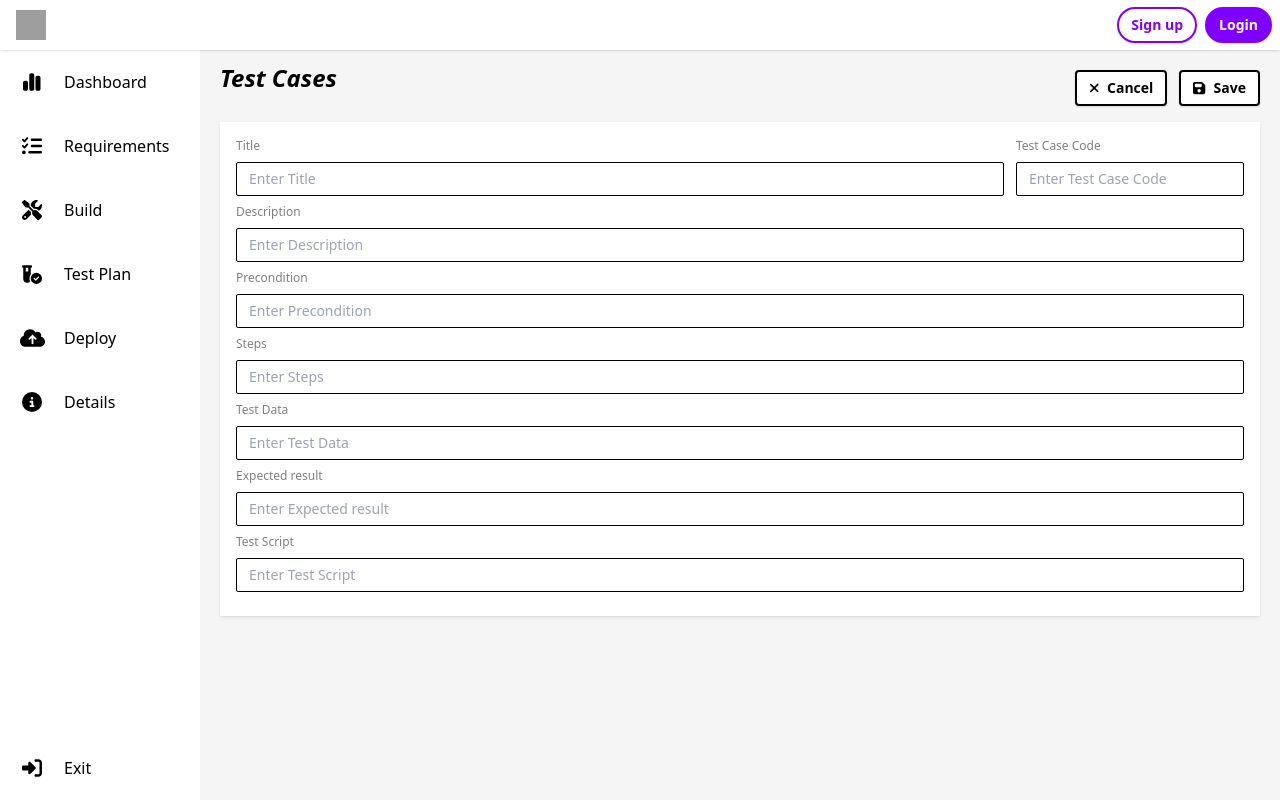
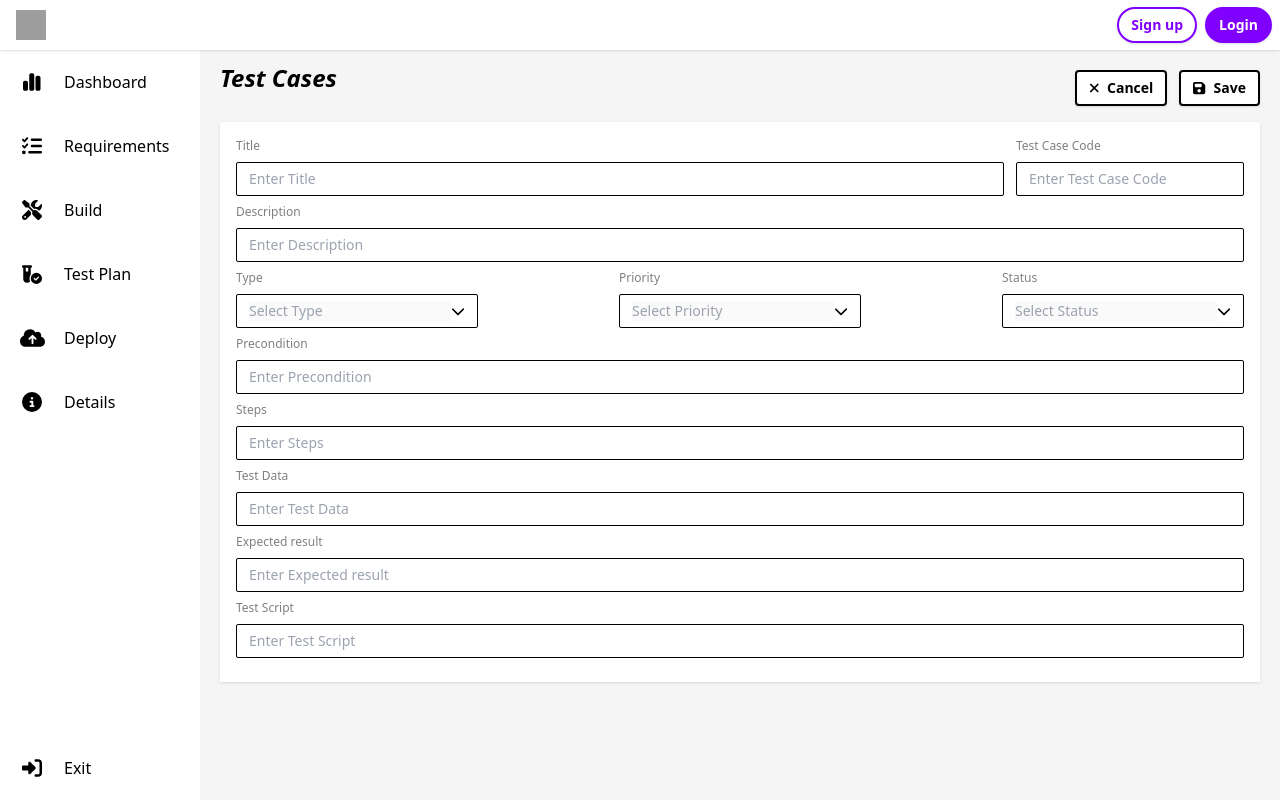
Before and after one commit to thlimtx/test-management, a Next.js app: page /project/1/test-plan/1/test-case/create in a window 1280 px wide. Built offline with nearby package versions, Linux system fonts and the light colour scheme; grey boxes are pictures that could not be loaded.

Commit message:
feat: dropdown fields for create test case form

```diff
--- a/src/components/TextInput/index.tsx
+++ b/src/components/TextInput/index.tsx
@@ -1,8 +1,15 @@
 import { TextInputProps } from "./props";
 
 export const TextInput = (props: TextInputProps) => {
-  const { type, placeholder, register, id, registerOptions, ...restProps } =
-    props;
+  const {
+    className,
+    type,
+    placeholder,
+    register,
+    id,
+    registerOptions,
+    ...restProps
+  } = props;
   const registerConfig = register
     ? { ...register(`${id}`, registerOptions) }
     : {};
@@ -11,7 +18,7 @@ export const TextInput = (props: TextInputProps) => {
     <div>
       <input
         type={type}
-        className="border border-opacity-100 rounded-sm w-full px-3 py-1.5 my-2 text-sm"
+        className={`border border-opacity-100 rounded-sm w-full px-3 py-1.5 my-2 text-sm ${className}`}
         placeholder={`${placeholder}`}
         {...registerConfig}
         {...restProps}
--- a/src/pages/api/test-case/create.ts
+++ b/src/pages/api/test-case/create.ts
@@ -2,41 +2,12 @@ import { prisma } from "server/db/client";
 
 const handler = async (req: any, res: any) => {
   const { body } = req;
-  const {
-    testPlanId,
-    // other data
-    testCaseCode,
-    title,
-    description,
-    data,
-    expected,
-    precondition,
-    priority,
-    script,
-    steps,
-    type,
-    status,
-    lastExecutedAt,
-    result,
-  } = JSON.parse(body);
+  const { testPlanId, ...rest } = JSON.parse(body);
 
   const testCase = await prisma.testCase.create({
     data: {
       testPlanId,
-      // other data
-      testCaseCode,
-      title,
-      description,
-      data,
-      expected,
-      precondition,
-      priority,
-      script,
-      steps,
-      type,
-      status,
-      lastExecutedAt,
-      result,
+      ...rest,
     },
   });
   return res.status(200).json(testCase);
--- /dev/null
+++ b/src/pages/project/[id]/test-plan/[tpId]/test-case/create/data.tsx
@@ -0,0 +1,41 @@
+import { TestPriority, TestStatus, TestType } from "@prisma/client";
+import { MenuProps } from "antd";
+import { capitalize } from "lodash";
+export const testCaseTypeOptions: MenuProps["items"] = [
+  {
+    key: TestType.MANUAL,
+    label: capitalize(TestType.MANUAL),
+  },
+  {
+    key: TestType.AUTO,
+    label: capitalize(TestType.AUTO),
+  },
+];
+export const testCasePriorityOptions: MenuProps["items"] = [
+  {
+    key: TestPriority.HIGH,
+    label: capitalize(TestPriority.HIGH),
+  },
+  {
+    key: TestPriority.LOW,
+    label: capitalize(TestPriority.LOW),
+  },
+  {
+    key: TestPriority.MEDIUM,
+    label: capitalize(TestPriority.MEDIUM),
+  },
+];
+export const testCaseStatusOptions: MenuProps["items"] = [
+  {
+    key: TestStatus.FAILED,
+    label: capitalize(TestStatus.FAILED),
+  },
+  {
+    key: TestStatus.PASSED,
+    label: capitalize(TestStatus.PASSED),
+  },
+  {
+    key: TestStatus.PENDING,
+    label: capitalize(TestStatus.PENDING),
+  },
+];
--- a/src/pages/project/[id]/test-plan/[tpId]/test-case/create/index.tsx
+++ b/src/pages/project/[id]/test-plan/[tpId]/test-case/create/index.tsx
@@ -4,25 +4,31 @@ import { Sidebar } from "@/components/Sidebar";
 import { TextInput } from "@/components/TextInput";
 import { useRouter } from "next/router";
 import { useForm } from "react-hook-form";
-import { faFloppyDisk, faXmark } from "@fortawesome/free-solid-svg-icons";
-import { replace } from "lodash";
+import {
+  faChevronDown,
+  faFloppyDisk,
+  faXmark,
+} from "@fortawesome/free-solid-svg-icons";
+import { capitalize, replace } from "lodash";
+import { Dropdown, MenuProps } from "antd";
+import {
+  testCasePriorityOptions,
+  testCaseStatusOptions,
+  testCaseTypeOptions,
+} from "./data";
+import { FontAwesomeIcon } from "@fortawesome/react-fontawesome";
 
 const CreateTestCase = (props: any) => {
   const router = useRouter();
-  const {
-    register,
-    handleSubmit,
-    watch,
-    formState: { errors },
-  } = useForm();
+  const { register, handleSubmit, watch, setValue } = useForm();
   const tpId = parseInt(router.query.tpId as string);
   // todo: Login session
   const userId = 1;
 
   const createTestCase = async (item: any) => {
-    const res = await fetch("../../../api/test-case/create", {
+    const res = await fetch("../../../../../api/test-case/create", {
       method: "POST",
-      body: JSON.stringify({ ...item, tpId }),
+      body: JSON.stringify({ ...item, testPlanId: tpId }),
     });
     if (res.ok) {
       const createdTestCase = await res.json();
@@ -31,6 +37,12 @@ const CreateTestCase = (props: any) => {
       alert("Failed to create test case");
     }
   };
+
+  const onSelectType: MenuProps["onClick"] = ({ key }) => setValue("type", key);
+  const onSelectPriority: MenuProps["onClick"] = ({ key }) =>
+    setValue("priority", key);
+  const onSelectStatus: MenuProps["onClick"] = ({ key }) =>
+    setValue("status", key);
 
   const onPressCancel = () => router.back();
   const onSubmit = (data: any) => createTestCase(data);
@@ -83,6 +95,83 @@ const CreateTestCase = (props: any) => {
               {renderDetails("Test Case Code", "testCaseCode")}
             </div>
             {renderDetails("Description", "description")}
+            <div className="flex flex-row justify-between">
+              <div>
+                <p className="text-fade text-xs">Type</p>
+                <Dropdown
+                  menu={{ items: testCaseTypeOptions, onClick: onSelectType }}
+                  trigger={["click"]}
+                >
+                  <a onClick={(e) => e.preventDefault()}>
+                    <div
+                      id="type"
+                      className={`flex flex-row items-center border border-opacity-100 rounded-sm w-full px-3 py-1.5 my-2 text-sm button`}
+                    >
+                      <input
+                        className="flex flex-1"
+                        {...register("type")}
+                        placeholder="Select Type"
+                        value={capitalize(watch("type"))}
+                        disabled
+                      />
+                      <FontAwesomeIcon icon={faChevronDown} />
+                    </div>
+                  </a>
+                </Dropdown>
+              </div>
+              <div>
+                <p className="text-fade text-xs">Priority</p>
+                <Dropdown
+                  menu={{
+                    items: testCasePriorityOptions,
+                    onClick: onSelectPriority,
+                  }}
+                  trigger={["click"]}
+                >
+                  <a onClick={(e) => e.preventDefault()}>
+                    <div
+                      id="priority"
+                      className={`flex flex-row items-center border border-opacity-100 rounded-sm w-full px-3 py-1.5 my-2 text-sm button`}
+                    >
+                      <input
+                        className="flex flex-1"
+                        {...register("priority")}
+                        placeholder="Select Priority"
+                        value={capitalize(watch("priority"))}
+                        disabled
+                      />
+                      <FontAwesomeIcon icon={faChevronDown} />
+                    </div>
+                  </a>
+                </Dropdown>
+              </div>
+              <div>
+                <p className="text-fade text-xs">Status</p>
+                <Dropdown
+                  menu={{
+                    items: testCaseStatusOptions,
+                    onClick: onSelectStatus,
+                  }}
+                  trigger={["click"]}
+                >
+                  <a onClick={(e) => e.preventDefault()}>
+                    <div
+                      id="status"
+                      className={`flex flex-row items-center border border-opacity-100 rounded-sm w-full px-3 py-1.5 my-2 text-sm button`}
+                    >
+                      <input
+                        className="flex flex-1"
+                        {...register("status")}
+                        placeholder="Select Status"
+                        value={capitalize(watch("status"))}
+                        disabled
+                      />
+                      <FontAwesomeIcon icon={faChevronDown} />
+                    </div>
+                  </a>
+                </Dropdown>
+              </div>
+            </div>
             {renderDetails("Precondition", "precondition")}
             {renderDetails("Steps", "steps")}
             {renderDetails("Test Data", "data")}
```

## Task prompt
All lines above with "items" in them should be returned.

## Your response
+export const testCaseTypeOptions: MenuProps["items"] = [
+export const testCasePriorityOptions: MenuProps["items"] = [
+export const testCaseStatusOptions: MenuProps["items"] = [
+                  menu={{ items: testCaseTypeOptions, onClick: onSelectType }}
+                      className={`flex flex-row items-center border border-opacity-100 rounded-sm w-full px-3 py-1.5 my-2 text-sm button`}
+                    items: testCasePriorityOptions,
+                      className={`flex flex-row items-center border border-opacity-100 rounded-sm w-full px-3 py-1.5 my-2 text-sm button`}
+                    items: testCaseStatusOptions,
+                      className={`flex flex-row items-center border border-opacity-100 rounded-sm w-full px-3 py-1.5 my-2 text-sm button`}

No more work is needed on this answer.